During 2009 and 2010, members of the Verner and Noëlville Villages-amis des aînés committee held many consultations to develop an action plan to support their Village-amis des aînés initiatives in both Noëlville and Verner. Once the action plan was created, they found themselves stuck on how to implement the plan. While it contained many great ideas, there were few people to help implement the plan. The challenge was daunting. It was at this point between December 2011 and February 2012 that I began to meet regularly with the committee to discuss the needs of Francophone leaders in the communities of West Nipissing and Sudbury East and to set up two days of training that would meet those needs.
The training sessions addressed issues such as: how to motivate volunteers in the development of community projects; how to recruit new volunteers, including recent retirees; where and how to seek financial resources for community projects; and how to influence policies that promote health. All of these issues were of high importance to the newly created Villages-amis des aînés in Noëlville and Verner, an initiative organized by FAFO (Fédération des aînés et retraités francophones de l’Ontario).
What is a village-ami des aînés? It is an elderly-friendly village that encourages active aging by optimizing opportunities for health, participation and security of older citizens, to improve their quality of life.
This “village-ami” concept is inclusive, which means that an elderly-friendly village is a village that is friendly to all.
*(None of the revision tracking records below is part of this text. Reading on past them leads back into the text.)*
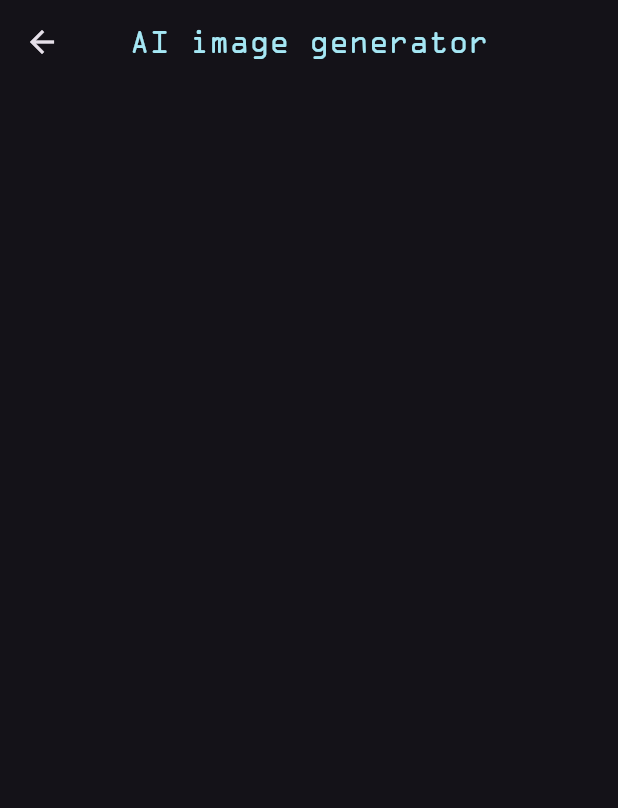
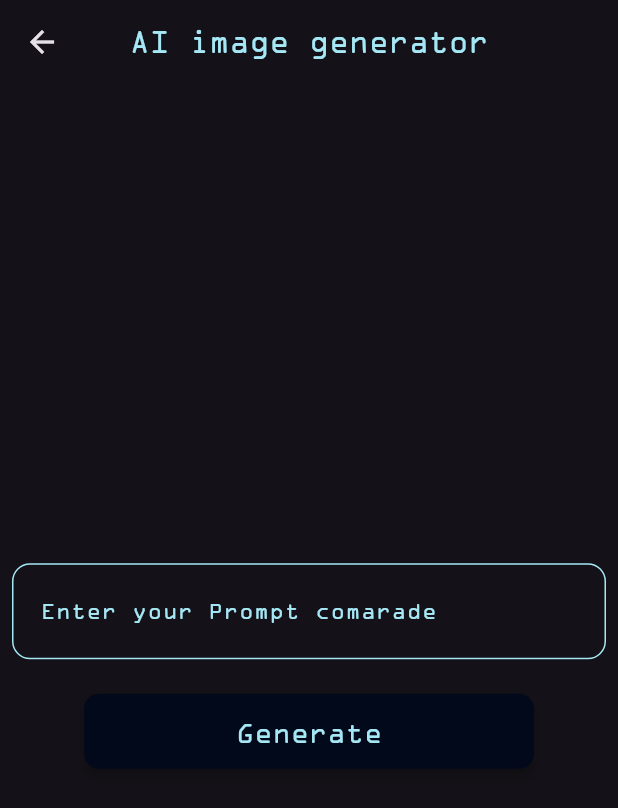
Before and after one commit to HarshtheGeek/TalkSphere, a Flutter app: the screen it shows after launch, after a tap on "AI Image generator", on a phone screen of 412 x 824 dp. Shown: the top 808 px of the screen. Run offline on Flutter 3.47's test engine with Material 3 defaults, Android fonts, the phone set to English and light mode, and no system bars; our stand-ins replace dash_chat_2, flutter_gemini, flutter_spinkit, image_picker, lottie, speech_to_text; network calls fail.

Commit message:
Image generator added

```diff
--- a/lib/Image_generator.dart
+++ b/lib/Image_generator.dart
@@ -1,5 +1,8 @@
+import 'dart:convert';
+
 import 'package:ether_plex/pallete.dart';
 import 'package:flutter/material.dart';
+import 'package:http/http.dart' as http;
 
 class AIgenerator extends StatefulWidget {
   const AIgenerator({super.key});
@@ -9,13 +12,119 @@ class AIgenerator extends StatefulWidget {
 }
 
 class _AIgeneratorState extends State<AIgenerator> {
+
+  var APIkey = "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";
+
+  generateImage() async {
+    print("Image is generating");
+    final uri = Uri.parse('https://api.openai.com/v1/images/generations');
+    final headers = {
+      "Content-Type": "application/json",
+      "Authorization": "Bearer $APIkey"
+    };
+    final body = jsonEncode(
+        {
+          "model": "dall-e-3",
+          "prompt": "A cute baby sea otter",
+          "n": 1,
+          "size": "1024x1024"
+        }
+    );
+
+    try {
+      final response = await http.post(uri, headers: headers, body: body);
+      if (response.statusCode == 200) {
+        final responseData = jsonDecode(response.body);
+        print("Response data: $responseData");
+      } else {
+        print("Error in generating image: ${response.statusCode} - ${response.body}");
+      }
+    } catch (e) {
+      print("Error: $e");
+    }
+  }
+
   @override
   Widget build(BuildContext context) {
     return Scaffold(
       appBar: AppBar(
         centerTitle: true,
-        title: Text('AI image generator',style: TextStyle(fontFamily: 'OCRA',color: Pallete.firstSuggestionBoxColor),),
-      )
+        title: const Text(
+          'AI image generator',
+          style: TextStyle(
+              fontFamily: 'OCRA', color: Pallete.firstSuggestionBoxColor),
+        ),
+      ),
+      body: Center(
+        child: Column(
+          mainAxisAlignment: MainAxisAlignment.center,
+          children: [
+            Padding(
+              padding: const EdgeInsets.all(8.0),
+              child: TextField(
+                decoration: InputDecoration(
+                  labelText: 'Enter your Prompt comarade',
+                  labelStyle: const TextStyle(
+                      color: Pallete.firstSuggestionBoxColor,
+                      fontFamily: 'OCRA'),
+                  hintText: 'Type something...',
+                  hintStyle: TextStyle(color: Colors.grey[400]),
+                  border: OutlineInputBorder(
+                    borderRadius: BorderRadius.circular(12.0),
+                    borderSide: const BorderSide(
+                        color: Pallete.firstSuggestionBoxColor, width: 2.0),
+                  ),
+                  focusedBorder: OutlineInputBorder(
+                    borderRadius: BorderRadius.circular(12.0),
+                    borderSide: const BorderSide(
+                        color: Pallete.firstSuggestionBoxColor, width: 2.0),
+                  ),
+                  enabledBorder: OutlineInputBorder(
+                    borderRadius: BorderRadius.circular(12.0),
+                    borderSide: const BorderSide(
+                        color: Pallete.firstSuggestionBoxColor, width: 1.0),
+                  ),
+                  contentPadding: const EdgeInsets.symmetric(
+                      vertical: 20.0, horizontal: 15.0),
+                  filled: true,
+                  fillColor: Colors.transparent,
+                ),
+                style: const TextStyle(
+                    fontSize: 16.0, color: Pallete.firstSuggestionBoxColor, fontFamily: 'ocra'),
+              ),
+            ),
+            const SizedBox(
+              height: 15,
+            ),
+            SizedBox(
+              width: 300,
+              height: 50,
+              child: ElevatedButton(
+                onPressed: () {
+                  generateImage();
+                },
+                child: const Text(
+                  "Generate",
+                  style: TextStyle(
+                      fontFamily: "OCRA",
+                      color: Pallete.firstSuggestionBoxColor,
+                      fontSize: 20),
+                ),
+                style: ElevatedButton.styleFrom(
+                  backgroundColor: Pallete.mainFontColor,
+                  padding: EdgeInsets.symmetric(
+                      vertical: 12.0, horizontal: 20.0), // Padding
+                  shape: RoundedRectangleBorder(
+                    borderRadius:
+                        BorderRadius.circular(10.0), // Rounded corners
+                  ),
+                  elevation: 3,
+                ),
+              ),
+            )
+          ],
+        ),
+      ),
     );
   }
 }
--- a/lib/home_page.dart
+++ b/lib/home_page.dart
@@ -1,3 +1,4 @@
+import 'package:ether_plex/Description_page.dart';
 import 'package:ether_plex/Image_generator.dart';
 import 'package:ether_plex/container_box.dart';
 import 'package:ether_plex/geminipage.dart';
@@ -99,10 +100,11 @@ class _HomepageState extends State<Homepage> {
                 description: 'Get creative with your personal assistant powered by Gemini',
                 destination: const AIgenerator(),
               ),
-              const FeatureBox(
-                color: Pallete.mainFontColor,
-                headertext: 'Smart Voice Assistant',
-                descriptionText: 'Get the best of both with voice assistant powered by ChatGPT',
+              buildFeatureBox(
+                context,
+                title: 'Gen Explains',
+                description: 'Powerful Image description generator at your fingertips',
+                destination: const ImageChat(),
               ),
             ],
           ),
@@ -116,7 +118,7 @@ class _HomepageState extends State<Homepage> {
       child: Padding(
         padding: const EdgeInsets.all(10.0),
         child: Lottie.asset(
-          'assets/animations/lottieanimation3.json',
+          'assets/animations/lottieanimation3.json', // Ensure the file path is correct
           width: 280,
           height: 155,
         ),
--- a/lib/main.dart
+++ b/lib/main.dart
@@ -1,3 +1,4 @@
+import 'package:ether_plex/Description_page.dart';
 import 'package:ether_plex/splash_screen.dart';
 import 'package:flutter/material.dart';
 import 'package:flutter_gemini/flutter_gemini.dart';
@@ -19,7 +20,7 @@ class MyApp extends StatelessWidget {
       debugShowCheckedModeBanner: false,
       title: 'Etherplex',
       theme: ThemeData.dark(useMaterial3: true,),
-      home: const Splashscreen(),
+      home: const Homepage(),
     );
   }
 }
--- a/lib/pallete.dart
+++ b/lib/pallete.dart
@@ -17,4 +17,5 @@ class Pallete {
 
 
 
+
 }
```
Also changed, not shown: lib/Description_page.dart (added, +186 -0 lines), assets/images/imagegenerator.png (added).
Meeting the needs of seniors involves addressing the needs of the most vulnerable, including children and people with disabilities. It also means encouraging the development of the economy and making life healthier, more vibrant and enriching for the entire community.
"Crazy ideas are ideas that are destabilizing at first, but end up making a difference. They serve as a trigger in the community."
- Jean Sirois, FAFO coordinator
Following the two training sessions and with new knowledge and tools in hand, these two communities have started to implement the action plan. We look forward to checking in with them down the road to see how their initiative has grown and prospered.